We need more directors willing to take risks with films like Get Out.
I first became aware of Lili Taylor in "Mystic Pizza" (1988) a star-making film that also introduced Julia Roberts. She plays the girl who walks away from the altar because her husband-to-be doesn't believe in sex before marriage and she doesn't think it's worth marrying him just to get him into bed. That kind of almost-logical circular reasoning is common in her characters; you can see it in other Taylor masterpieces, like "Dogfight" (1991), "Household Saints" (1993), "Girls Town" (1996), her great work in "I Shot Andy Warhol" the same year, and in "Casa de los Babys" (2003).
I don't suppose Taylor was born to play Evie Decker, the heroine of "A Slipping-Down Life," but I can't imagine any other actress getting away with this role. She has a kind of solemnity she can bring to goofy characters, elevating them to holy (and usually lovable) fools. Here she plays a young woman from a backward town who is lonely and isolated and lives with her father, who loves her but spends his evenings talking to ham radio operators in Moscow. She needs for something to happen to her.
Something does. She hears a rock singer on the radio one night. His off-balance ad-lib philosophizing turns off the disc jockey, but sends her out to a local bar to see him in person. He becomes to her a demigod, a source of light and wisdom, but she is too inept to attract his attention. So she goes into the restroom and uses a piece of a broken bottle to carve his name into her forehead.
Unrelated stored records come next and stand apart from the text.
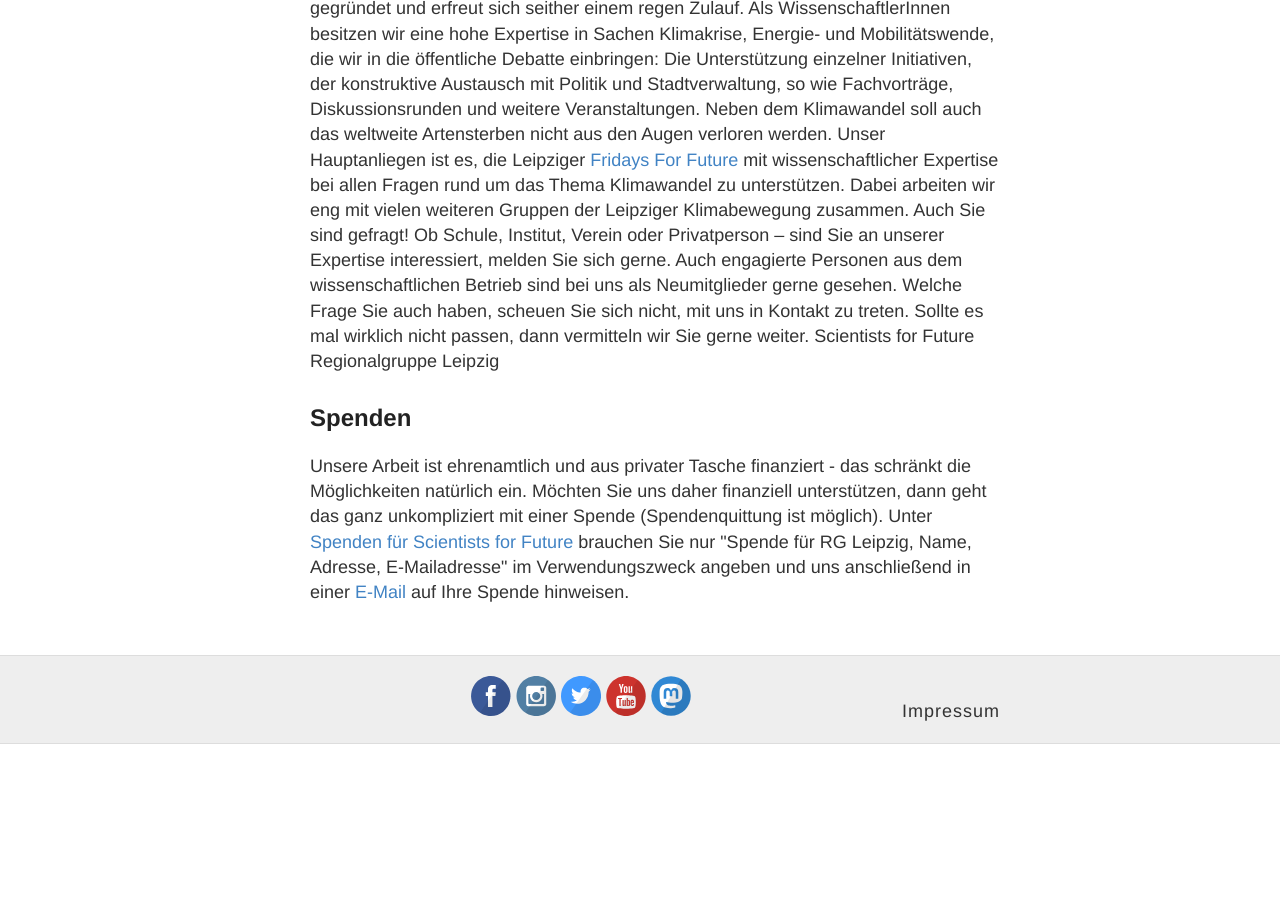
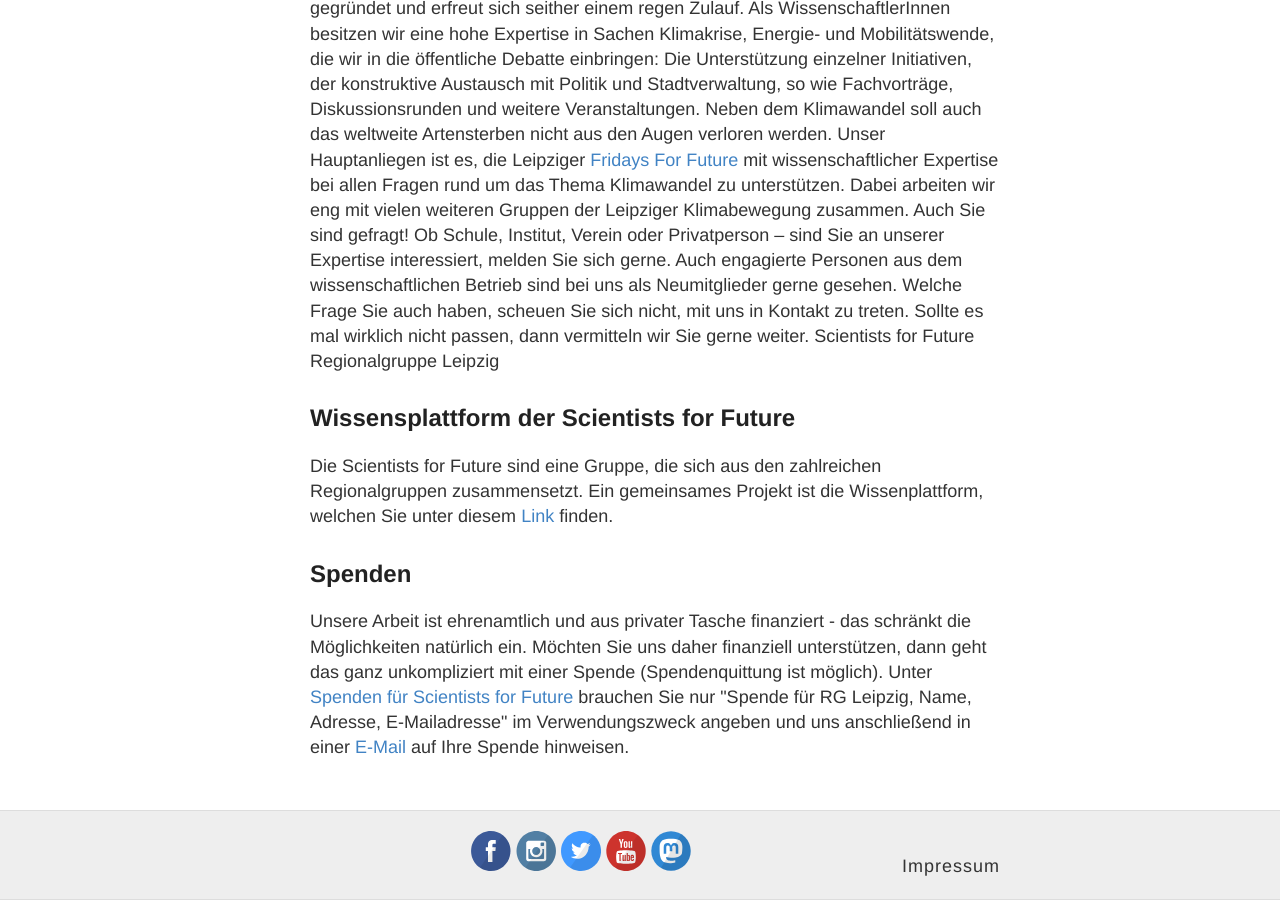
Before and after one commit to s4f-leipzig/s4f-leipzig.github.io, a Jekyll site: the page built from index.md, in a window 1280 px wide and 900 px high, scrolled down 828 px. Built offline with Jekyll 4.4.1, drawn with Linux system fonts in a browser that asks for light colours; before the commit the page ends 1572 px from its top, so only the background shows below that.

Commit message:
Update index.md

```diff
--- a/index.md
+++ b/index.md
@@ -20,6 +20,11 @@ Ob Schule, Institut, Verein oder Privatperson – sind Sie an unserer Expertise
 Scientists for Future Regionalgruppe Leipzig
 
 
+<h2>Wissensplattform der Scientists for Future</h2>
+
+Die Scientists for Future sind eine Gruppe, die sich aus den zahlreichen Regionalgruppen zusammensetzt. Ein gemeinsames Projekt ist die Wissenplattform, welchen Sie unter diesem <a target="blank" href="https://info-de.scientists4future.org/">Link</a> finden.
+
+
 <h2>Spenden</h2>
 
 Unsere Arbeit ist ehrenamtlich und aus privater Tasche finanziert - das schränkt die Möglichkeiten natürlich ein. Möchten Sie uns daher finanziell unterstützen, dann geht das ganz unkompliziert mit einer Spende (Spendenquittung ist möglich). Unter <a href="https://de.scientists4future.org/ueber-uns/spenden/">Spenden für Scientists for Future</a> brauchen Sie nur "Spende für RG Leipzig, Name, Adresse, E-Mailadresse" im Verwendungszweck angeben und uns anschließend in einer <a href="mailto:leipzig@scientists4future.org">E-Mail</a> auf Ihre Spende hinweisen.
```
His name is Drumstrings Casey. She just carves the "Casey." "Why didn't you use my first name?" he asks her. "I didn't have room on my forehead," she says. "They call me Drum," he says. "I wish I'd known that," she says. There is another problem: She carved the name backward, because that way it looked right in the mirror. But at least when she looks at herself in the mirror, it looks OK to her.